The list of exempt items includes most clothing for adults, preschoolers and even babies, including diapers.
The state's 13th sales tax holiday is scheduled to begin at 12:01 a.m. Friday and run until midnight Sunday, Aug. 19. Items must be under $100 in price and listed among the exempt items to qualify.
This year, shoppers will save an estimated $64.8 million in state and local sales taxes during the weekend, or about $8 for every $100 spent, according to the Texas comptroller's office.
Twenty-seven school supplies are on the exempt list, from binders to writing tablets. While most items are under a couple of dollars in value, the list also includes more expensive items like backpacks and graphing calculators, if they are priced under the $100 limit. Also on the list are more than 80 clothing items.
Typical school clothing such as shirts, pants, dresses, uniforms and shoes are included, as well as some items parents may not realize are tax-free such as Scout uniforms, baby clothes, raincoats and sleepwear. Parents can even buy costumes and masks tax-free over the weekend if they want to shop for Halloween early.
But clothes exemptions are not just for back-to-school children. Adults can also buy for themselves or for children not yet in school.
There are some unusual exemptions for adult clothing, including bowling shirts, ties, clerical vestments, adult diapers and veils. Also exempt from sales tax are work uniforms for waitresses, the military, postal carriers, police, firefighters and others.
After Christmas, back-to-school is the second-biggest spending event of the year, according to the National Retail Federation.
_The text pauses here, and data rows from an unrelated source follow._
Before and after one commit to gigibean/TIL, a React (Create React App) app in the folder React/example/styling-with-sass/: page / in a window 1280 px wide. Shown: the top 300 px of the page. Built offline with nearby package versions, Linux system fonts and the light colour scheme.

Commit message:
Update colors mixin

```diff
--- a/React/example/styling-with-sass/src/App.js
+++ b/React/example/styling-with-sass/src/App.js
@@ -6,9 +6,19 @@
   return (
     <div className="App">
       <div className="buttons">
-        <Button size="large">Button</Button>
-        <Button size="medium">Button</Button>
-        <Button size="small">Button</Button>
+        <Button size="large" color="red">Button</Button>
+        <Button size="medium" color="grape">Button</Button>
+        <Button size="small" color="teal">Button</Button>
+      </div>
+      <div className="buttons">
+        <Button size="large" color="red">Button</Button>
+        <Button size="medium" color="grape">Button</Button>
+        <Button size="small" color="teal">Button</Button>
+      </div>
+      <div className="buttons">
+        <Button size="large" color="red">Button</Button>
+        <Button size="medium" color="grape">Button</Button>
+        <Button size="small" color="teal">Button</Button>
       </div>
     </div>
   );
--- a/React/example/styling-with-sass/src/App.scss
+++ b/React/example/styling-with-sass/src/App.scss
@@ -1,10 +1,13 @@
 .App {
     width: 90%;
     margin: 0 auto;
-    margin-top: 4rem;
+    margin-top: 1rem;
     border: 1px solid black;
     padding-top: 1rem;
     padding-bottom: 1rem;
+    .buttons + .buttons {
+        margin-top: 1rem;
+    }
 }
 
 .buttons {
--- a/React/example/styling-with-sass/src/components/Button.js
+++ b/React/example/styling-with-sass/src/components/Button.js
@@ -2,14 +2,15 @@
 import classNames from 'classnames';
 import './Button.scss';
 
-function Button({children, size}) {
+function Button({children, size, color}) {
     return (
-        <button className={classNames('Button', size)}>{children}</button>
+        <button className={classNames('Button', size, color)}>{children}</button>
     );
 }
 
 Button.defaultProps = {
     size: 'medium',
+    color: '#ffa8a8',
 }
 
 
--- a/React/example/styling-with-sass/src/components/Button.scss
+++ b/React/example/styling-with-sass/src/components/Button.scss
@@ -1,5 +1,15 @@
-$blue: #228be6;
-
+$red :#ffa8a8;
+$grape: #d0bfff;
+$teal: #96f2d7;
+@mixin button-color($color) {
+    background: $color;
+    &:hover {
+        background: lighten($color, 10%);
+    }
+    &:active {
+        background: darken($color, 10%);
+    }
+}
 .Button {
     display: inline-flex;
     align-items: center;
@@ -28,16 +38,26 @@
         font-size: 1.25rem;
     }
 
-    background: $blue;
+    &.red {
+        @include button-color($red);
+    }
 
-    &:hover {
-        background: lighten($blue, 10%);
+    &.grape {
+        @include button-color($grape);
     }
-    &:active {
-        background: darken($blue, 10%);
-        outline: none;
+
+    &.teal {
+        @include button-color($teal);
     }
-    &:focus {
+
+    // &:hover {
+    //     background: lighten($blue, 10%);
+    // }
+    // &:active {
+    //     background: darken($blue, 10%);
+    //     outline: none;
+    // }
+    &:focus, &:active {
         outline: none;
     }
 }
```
And this year, consumers are opening up their wallets a bit more after a few years of cautious spending. The federation predicts the average person with children in grade school or high school will spend $688.62, up from just over $600 last year. Total spending is expected to reach more than $30 billion.
Retailers are responding with back-to-school campaigns, including an 88-cent section of school supplies and "secret sales" at Wal-Mart, binder buybacks at Staples and exclusive e-mail sales on college items at Target.
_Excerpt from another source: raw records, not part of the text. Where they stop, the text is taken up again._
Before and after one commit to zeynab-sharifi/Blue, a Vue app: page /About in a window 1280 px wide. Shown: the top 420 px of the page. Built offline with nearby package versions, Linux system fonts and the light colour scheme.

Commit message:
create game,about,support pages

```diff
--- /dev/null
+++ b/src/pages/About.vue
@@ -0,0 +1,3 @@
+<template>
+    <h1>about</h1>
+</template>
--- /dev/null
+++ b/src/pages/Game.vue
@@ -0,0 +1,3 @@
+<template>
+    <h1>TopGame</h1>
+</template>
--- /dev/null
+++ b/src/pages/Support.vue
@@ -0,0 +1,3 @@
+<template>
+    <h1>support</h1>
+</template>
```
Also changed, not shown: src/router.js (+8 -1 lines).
Several websites are trying to gather all the sales, including RetailMeNot, a retail website based in Austin.
"Our back-to-school page is new every day," said Trae Bodge, senior editor of the RetailMeNot Insider, an online publication of shopping tips and trends for the website. "We have coupons available for both online and in stores."
A big comparison shopper, I used everything from my Sunday newspaper to my daughter's iPhone this week to price compare my back-to-school shopping.
Sunday newspaper ads were helpful. It was easy to compare prices for a graphing calculator, which varied in price from $90 (Target) to $109.99 (Office Depot). I also found filler paper for 25 cents (Office Depot), 17-cent spirals (Big Lots) and a packet of 10 pencils for 10 cents (OfficeMax).
Be sure to bring your Sunday ads with you. If you see an item cheaper elsewhere many retailers will match the price.But the ad usually has to be on paper; asking them to look at an ad on a smartphone seldom works.
My experience price-shopping with an iPhone was mixed. It was great to have an app that would read a bar code on an item and then show prices at other stores. There are several apps for this, but we used ShopSavvy.
When my daughter found a Nike backpack for $30 at Academy, we checked the bar code and found that it was selling between $40 and $50 at places like Amazon, East Bay and Dick's Sporting Goods. So we happily snatched the backpack at Academy.
But when we checked for prices on Nike shorts, we were misled. Academy had the shorts on sale for $24.99, but our app showed that Sports Authority had the same shorts for $19.97. We drove a mile to Sports Authority, only to find they had just a few at that price, and they were all the wrong size and color.
Some other tips for back-to-school shopping:
Start at home. Almost half of consumers said they look through drawers and closets for school supplies before shopping, according to a PriceGrabber survey. Ask your kids whether they really need a new backpack. Some school items last more than one year.
Make a list. A third of shoppers plan to make a list before they go shopping, PriceGrabber says. In my experience, will either forget what they need or start asking for things they don't need once they see them in the store.
Check out resale stores. One of my teenage daughter's favorite stores is Plato's Closet, which offers good name-brand jeans, shoes, shirts and other used clothes for females and males at up to 70 percent off original price. Start by trading in items your kid no longer wants for cash.
Teresa McUsic's column appears Saturdays. TMcUsic@SavvyConsumer.net